For the duration of the initiative, the House will host a bassike lobby pop-up, offering an in-store shopping experience you won’t find anywhere else in Australia. Shop the exclusive collaboration from the 15-29th September, or while stocks last.
To celebrate our ongoing partnership with bassike, we asked their three featured artists, and friends of the House, to share a little bit of themselves – most loved restaurants, go-to orders, late-night hang-outs, and rituals for creativity. Take it away…
Bart Celestino: Creative Director, Photographer, Film Maker & Publisher
Can you tell us the inspiration behind your logo redesign?
It was the idea of tape being used on drum kits by bands to put their name out front on stage while performing. But the Aphex Twin and LFO would do the same thing on a Roland SH-101 synth or a Korg MS-20 or a tape deck. I liked that punk DIY ethos.

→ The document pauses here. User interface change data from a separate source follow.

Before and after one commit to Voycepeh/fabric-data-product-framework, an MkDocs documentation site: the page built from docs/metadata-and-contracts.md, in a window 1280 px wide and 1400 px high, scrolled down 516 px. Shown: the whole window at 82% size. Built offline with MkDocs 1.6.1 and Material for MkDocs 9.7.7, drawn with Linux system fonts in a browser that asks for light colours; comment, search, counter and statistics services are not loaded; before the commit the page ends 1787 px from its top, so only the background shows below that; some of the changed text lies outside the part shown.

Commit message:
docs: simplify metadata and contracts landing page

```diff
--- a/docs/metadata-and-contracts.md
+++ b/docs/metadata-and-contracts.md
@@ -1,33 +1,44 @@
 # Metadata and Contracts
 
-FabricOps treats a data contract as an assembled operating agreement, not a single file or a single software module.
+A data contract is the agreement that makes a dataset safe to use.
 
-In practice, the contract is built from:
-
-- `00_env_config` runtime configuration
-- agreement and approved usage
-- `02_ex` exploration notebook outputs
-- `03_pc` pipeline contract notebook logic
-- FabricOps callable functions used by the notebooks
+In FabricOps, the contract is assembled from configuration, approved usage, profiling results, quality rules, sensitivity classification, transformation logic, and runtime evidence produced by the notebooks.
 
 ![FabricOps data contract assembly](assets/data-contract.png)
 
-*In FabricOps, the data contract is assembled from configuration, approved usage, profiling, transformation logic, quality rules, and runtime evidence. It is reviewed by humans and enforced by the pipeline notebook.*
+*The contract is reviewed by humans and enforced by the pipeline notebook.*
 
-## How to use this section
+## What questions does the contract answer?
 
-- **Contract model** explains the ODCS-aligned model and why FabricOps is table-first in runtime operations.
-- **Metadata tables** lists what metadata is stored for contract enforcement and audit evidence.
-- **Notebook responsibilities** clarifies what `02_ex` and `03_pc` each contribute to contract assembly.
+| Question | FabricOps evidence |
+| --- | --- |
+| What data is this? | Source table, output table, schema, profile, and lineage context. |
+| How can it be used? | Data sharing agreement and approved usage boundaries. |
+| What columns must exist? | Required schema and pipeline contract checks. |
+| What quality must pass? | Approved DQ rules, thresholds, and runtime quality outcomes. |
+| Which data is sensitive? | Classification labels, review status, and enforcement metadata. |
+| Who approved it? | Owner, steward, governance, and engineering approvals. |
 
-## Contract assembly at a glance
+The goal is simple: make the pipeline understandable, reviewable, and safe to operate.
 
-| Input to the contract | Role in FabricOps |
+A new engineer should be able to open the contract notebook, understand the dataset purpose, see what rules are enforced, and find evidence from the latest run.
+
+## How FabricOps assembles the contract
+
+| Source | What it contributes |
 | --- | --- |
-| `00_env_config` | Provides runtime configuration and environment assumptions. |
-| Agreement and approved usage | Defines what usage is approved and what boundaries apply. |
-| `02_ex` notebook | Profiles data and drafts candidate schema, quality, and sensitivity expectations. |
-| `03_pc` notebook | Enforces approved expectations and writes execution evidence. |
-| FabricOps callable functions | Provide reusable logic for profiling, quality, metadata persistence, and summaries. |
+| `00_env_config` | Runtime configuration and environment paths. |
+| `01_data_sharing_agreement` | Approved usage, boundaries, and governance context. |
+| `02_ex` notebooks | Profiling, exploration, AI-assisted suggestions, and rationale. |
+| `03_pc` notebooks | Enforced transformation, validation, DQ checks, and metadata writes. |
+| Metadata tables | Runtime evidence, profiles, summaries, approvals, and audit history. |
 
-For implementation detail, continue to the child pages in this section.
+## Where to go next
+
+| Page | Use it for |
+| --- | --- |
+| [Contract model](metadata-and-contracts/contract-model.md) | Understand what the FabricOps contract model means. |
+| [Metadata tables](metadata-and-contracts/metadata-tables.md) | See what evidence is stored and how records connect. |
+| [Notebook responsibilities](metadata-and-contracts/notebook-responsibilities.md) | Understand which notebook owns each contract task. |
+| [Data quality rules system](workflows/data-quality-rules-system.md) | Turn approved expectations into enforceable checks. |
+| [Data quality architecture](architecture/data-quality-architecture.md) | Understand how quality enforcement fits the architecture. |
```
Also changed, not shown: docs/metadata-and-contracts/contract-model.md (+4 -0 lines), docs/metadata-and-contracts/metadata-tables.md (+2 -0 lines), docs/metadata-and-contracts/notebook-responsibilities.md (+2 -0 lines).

If we’re talking punk and drum kits, it’s only natural to wonder… What music are you listening to at the moment?
During the day I only listen to classical music, mostly Debussey, Bach, Scarlatti, Handel and Ravel. If I’m driving at night its Alva Noto and Einstürzende Neubauten. When I’m flying internationally its The Sisters of Mercy.
An appetite for the classics. Does that taste translate into Sydney dining – a favourite restaurant or go-to order?
There are too many choices to call a favourite – I have so many wonderful friends with restaurants. If I can mention a few, they would be, Fratelli Paradiso, 10 William St, Poly and Ante. At FP, its either Lasagne for lunch, or fish for dinner. At 10, it’s anything the chef Francesco recommends. Poly I never order, I leave that to the wonderful crew who run the show to decide. And for Ante? It’s tagliatelle with fermented shiitake mushroom, conchiglie, clams, rapa and pickled chilli. That, always, or tofu with lots of sake and great friends.
Quinn Carmichael: 3D Artist & Creative Director
We’ll start with the basics (ahem)… How do you commence a new project?
I try to pay attention to any small idea and just think about it a lot and see if it unfolds into anything. I usually try to build out the whole scene in my head and workout my workflow before I even sit down at the computer. However, some of my most favorite pieces are born from mistakes and experimenting in my medium.
Can you describe your inspiration for the logo’s redesign?
What drove my vision for this piece was my earliest creative muse. Flowers and nature have been underlying themes throughout the majority of my works. The Kangaroo Paw has always caught my eye with its form and structure. I wanted to emulate these shapes throughout the typeface as well as their unique colour palette and complex surface deformations and textures.
Nature is our greatest artist. Where else do you go to experience moving art?
Maximising my creative input is extremely important to me. Working in the digital realm and being online so much, I am exposed to such volumes of art which can be overwhelming at times so I really appreciate spending time in galleries and experiencing physical expressions through dance and music.
Kitty Callaghan: Artist, Editor & Photographer
Do you have any rituals to foster creativity?
I find a walk in nature is a great way to stimulate fresh creative energy. I was reminded of this when reading Rick Rubin’s book The Creative Act. So in that sense I guess reading is a big part of the process. For me it’s about finding imagery that sparks inspiration, too – be that in books, in a Gallery, online. Overall, I find you have to relax into a sustainable creative flow, you can’t force it.
Speaking of inspiration, was there a founding idea for your logo design?
This collage artwork was inspired by the magic of mushrooms – to admire their form, to cook, and the scientifically proven healing powers of Psilocybin and mycelium in general. They allow trees to talk to one another, they are one of the largest living life forms on earth. And most importantly, they are proving to be very helpful in providing ways to combat climate change, as it’s proven that they are very active in absorbing carbon. When Creative Director Bart Celestino mentioned he would like me to create an artwork that celebrated mushrooms for this project for Bassike, I was thrilled. I really enjoyed creating this artwork in Paris during Autumn – meaning I could source some amazing mushrooms from the markets to work with, alongside the found imagery I collected in various bookshops that profiled the glorious mignon.
Paris markets sound like a dream. Where else should we eat there?
So many places, it depends on your mood! I love Clamato for its seafood and wine list. Bistrot Paul Bert for the classic Parisian lunch. And more recently, Early June for it’s traveling chefs and Bistrot Des Tournelles for a modern take on the quintessential bistro meal.